Anthony Giddens was right to emphasize that ‘[a] large part of the chequered history of the concept of class has to be understood in terms of the changing concerns of those who have made use of the notion, concerns which reflect changing directions of emphasis within sociology itself’ (1977: 99). It must be added, though, that those concerns also reflect value-ridden perceptions about the structure of societies and social models, and indeed the changing structures and prevailing political and social values in society. Even the shifting emphasis in social analysis that Giddens refers to may reflect emerging ideologies within the profession and within the broader context of social relations, notably paradigm shifts. This is certainly the case with the use of the class concept and methodologies of class analysis in the People’s Republic of China (PRC) over the last two to three decades.
As social and political commentators in the PRC agree, the destratified Chinese society before 1978, which in official descriptions comprised of two classes (workers and peasants) and one stratum (intellectuals), has evolved into a much more complex structure as a result of three decades of reform. But they are divided over how to analyse the emerging social structure and patterns of stratification, whether stratification is creating relations of conflict, and how it is affecting the country’s socio-political order.
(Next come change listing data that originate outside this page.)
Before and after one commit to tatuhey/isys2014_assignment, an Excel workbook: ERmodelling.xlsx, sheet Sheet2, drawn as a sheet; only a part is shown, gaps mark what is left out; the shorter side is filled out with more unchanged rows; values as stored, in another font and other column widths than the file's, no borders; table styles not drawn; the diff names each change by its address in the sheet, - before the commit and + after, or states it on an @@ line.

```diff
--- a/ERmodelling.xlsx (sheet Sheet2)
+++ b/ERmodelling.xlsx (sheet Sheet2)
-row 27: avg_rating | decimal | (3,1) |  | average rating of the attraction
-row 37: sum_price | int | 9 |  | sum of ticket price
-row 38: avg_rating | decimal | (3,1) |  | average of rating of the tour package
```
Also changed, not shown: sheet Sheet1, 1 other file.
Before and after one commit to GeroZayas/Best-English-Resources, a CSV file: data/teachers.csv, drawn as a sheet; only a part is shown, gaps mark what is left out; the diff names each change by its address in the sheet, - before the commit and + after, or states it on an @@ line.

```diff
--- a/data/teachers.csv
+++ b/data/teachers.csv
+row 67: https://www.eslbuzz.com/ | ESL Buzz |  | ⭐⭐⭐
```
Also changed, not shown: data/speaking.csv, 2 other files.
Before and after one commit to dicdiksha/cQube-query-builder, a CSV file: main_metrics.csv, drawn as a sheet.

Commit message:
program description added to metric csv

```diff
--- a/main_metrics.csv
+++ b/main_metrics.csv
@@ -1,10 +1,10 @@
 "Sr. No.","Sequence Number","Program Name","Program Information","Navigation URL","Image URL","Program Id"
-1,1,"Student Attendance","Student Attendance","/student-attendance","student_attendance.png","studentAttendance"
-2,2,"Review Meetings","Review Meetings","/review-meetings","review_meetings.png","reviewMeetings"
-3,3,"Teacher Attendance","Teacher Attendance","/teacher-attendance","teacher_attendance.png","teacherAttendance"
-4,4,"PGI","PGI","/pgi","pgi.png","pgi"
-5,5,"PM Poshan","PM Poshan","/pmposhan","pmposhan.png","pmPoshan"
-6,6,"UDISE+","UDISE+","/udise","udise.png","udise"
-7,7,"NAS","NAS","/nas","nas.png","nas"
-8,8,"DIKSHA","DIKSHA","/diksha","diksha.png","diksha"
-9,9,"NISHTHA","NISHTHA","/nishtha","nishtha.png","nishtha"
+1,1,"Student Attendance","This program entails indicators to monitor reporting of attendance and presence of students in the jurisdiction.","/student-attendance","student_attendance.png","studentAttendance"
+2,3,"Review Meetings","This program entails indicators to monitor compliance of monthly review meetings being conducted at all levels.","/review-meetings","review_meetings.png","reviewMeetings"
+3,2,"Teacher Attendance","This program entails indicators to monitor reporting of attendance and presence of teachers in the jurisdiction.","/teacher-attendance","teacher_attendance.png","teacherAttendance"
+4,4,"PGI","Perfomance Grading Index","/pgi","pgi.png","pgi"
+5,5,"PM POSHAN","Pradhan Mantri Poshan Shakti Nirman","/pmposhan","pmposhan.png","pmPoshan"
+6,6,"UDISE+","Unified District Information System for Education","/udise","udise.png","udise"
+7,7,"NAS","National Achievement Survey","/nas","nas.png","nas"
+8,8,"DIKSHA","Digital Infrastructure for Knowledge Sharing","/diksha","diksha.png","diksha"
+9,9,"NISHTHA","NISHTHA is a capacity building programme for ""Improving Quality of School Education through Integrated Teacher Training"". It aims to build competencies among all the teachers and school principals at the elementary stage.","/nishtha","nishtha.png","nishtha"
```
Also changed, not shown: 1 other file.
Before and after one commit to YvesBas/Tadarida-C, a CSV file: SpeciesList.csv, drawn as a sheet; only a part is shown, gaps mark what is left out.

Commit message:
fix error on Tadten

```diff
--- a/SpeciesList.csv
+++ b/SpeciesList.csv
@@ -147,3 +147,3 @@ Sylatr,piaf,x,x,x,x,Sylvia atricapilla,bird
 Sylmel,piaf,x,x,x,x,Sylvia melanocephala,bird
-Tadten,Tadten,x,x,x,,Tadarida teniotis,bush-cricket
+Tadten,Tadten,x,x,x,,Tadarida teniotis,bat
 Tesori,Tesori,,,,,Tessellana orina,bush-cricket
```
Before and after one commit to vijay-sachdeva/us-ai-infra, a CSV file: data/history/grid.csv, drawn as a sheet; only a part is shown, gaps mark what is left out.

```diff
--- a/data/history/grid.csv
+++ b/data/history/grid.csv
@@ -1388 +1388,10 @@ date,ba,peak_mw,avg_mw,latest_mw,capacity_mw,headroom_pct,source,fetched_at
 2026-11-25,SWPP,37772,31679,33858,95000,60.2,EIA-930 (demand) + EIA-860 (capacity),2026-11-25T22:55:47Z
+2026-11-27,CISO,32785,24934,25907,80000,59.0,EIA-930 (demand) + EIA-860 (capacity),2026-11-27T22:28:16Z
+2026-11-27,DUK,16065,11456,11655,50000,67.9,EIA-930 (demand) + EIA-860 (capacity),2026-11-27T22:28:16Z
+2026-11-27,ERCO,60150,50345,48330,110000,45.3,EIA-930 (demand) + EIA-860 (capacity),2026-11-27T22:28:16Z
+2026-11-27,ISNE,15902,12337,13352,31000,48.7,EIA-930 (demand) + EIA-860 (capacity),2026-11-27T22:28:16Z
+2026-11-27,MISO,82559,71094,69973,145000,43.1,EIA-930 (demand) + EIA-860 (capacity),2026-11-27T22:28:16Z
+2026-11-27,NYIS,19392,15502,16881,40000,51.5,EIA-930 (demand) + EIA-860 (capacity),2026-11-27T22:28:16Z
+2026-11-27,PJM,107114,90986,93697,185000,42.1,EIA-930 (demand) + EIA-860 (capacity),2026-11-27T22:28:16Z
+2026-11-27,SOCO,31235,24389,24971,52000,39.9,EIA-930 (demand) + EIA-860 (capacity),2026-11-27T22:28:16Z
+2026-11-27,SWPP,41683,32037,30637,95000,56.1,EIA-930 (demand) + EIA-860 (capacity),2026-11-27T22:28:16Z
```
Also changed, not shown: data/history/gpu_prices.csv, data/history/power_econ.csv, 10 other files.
Though their answers to these questions differ vastly, three broad interrelated trends have emerged: increasing downplaying of social polarization, the shift of interest from class analysis to ‘stratum analysis’, and the emergence of a middle class fetish.